The 3rd worst disaster in US domestic aviation history occurred on November 8, 1961 at Byrd Field in Richmond, now Richmond International Airport. The plane, a 15 year old Lockheed Constellation L-049 was carrying 74 Army inductees, who had embarked in Newark, Wilkes-Barre, and Baltimore on their way to Columbia, SC. Many of the young men on the plane were taking the first flight in their lives.
The pilot attempted an emergency landing in Richmond after losing power in 2 of 4 engines because of poor fuel pressure. The first pass at the runway was unsuccessful. A third engine failed as the plane attempted to make the turn back to the head of the runway, and the plane crashed in the woods. The exit from the passenger areas was blocked by trees and branches. The pilot and one crew member managed to climb out of the cockpit through the broken windshield as fire erupted, but everyone else in the plane died of asphyxiation.

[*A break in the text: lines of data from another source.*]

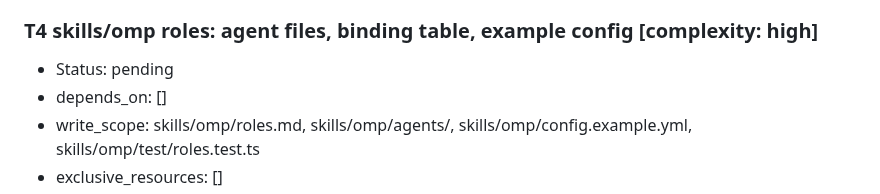
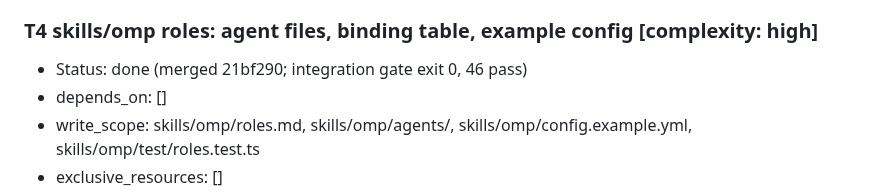
Before and after one commit to zcl0621/boss-sdd, a Markdown page: docs/plans/2026-10-16-omp-adaptation.md, the part around the change. Rendered like a GitHub page.

Commit message:
计划：T4 done
Co-Authored-By: Claude Opus 5.5 <noreply@anthropic.com>

```diff
--- a/docs/plans/2026-10-16-omp-adaptation.md
+++ b/docs/plans/2026-10-16-omp-adaptation.md
@@ -147,7 +147,7 @@ Status vocabulary: pending, running, review, blocked, done. Gates for each task
 - Obstacle ledger: empty. Rounds: 0.
 
 ### T4 skills/omp roles: agent files, binding table, example config  [complexity: high]
-- Status: pending
+- Status: done (merged 21bf290; integration gate exit 0, 46 pass)
 - depends_on: []
 - write_scope: skills/omp/roles.md, skills/omp/agents/, skills/omp/config.example.yml, skills/omp/test/roles.test.ts
 - exclusive_resources: []
```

The disaster prompted changes in Pentagon procedures for hiring domestic carriers for military transportation, so-called “nonscheds”. Until 1961, the military had been required to accept the low bidder. This resulted in a dismal safety record because of substandard maintenance and crew training in the lowest cost carriers like Imperial Air, which owned and operated the doomed Constellation L-049. An investigative report of the crash speculated that impurities in the fuel might have caused the loss of fuel pressure, but because the plane caught fire, a conclusive cause could not be determined.

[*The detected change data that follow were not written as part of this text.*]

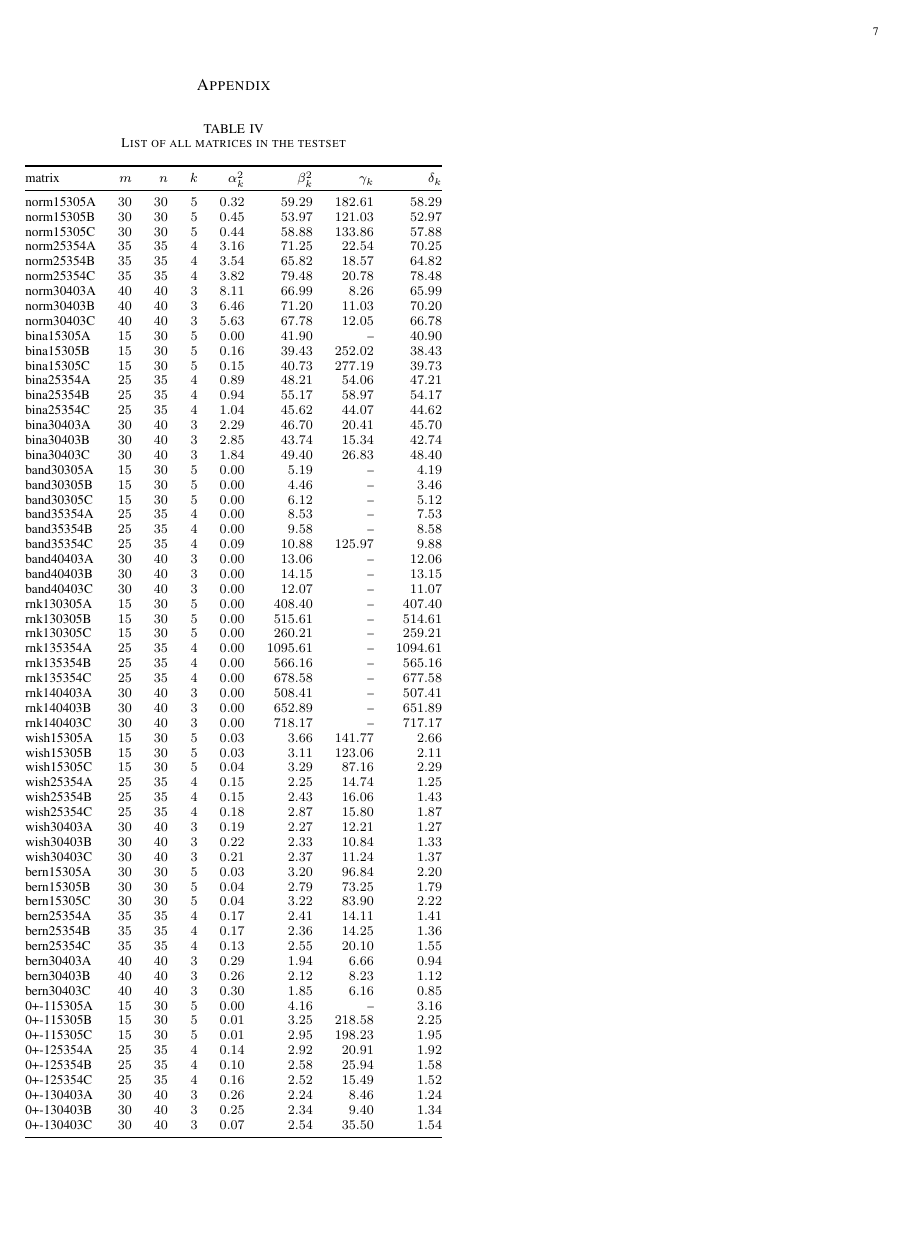
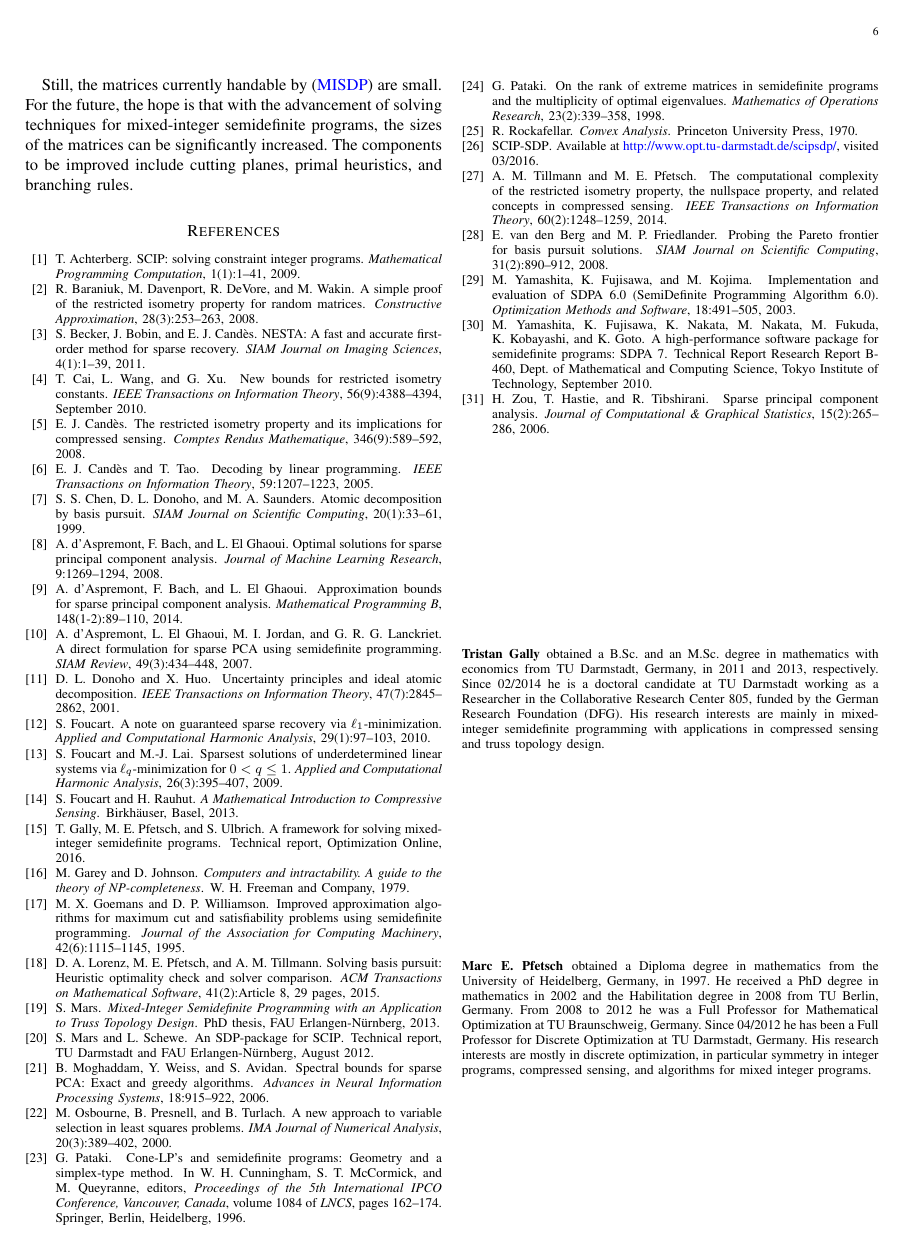
Before and after one commit to scipopt/SCIP-SDP, a LaTeX paper (RIP-MISDP-Paper/IEEE_RIP-MISDP.tex): page 7 of 7 before the commit and page 6 of 7 after it. Compiled offline with pdfLaTeX; a missing font is replaced by an installed copy or a similar font; a LaTeX package or settings file that is missing is left out.

Commit message:
paper: added biographies

```diff
--- a/RIP-MISDP-Paper/IEEE_RIP-MISDP.tex
+++ b/RIP-MISDP-Paper/IEEE_RIP-MISDP.tex
@@ -701,6 +701,28 @@ planes, primal heuristics, and branching rules.
 \bibliographystyle{abbrv}
 \bibliography{Paperbib}
 
+\begin{IEEEbiographynophoto}{Tristan Gally}
+obtained a B.Sc. and an M.Sc. degree in mathematics with economics
+from TU Darmstadt, Germany, in 2011 and 2013, respectively. Since
+02/2014 he is a doctoral candidate at TU Darmstadt working as a
+Researcher in the Collaborative Research Center 805, funded by the
+German Research Foundation (DFG). His research interests are mainly
+in mixed-integer semidefinite programming with applications in
+compressed sensing and truss topology design.
+\end{IEEEbiographynophoto}
+
+\begin{IEEEbiographynophoto}{Marc E. Pfetsch}
+  obtained a Diploma degree in mathematics from the University of
+  Heidelberg, Germany, in 1997. He received a PhD degree in
+  mathematics in 2002 and the Habilitation degree in 2008 from TU
+  Berlin, Germany. From 2008 to 2012 he was a Full Professor for
+  Mathematical Optimization at TU Braunschweig, Germany. Since 04/2012
+  he has been a Full Professor for Discrete Optimization at TU
+  Darmstadt, Germany. His research interests are mostly in discrete
+  optimization, in particular symmetry in integer programs, compressed
+  sensing, and algorithms for mixed integer programs.
+\end{IEEEbiographynophoto}
+
 \newpage
 \appendix{\input{tables/matrixList}}
 
```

A historical sign in Richmond and memorials in Passaic, NJ and Bethlehem have been erected in remembrance of the lives lost in the crash.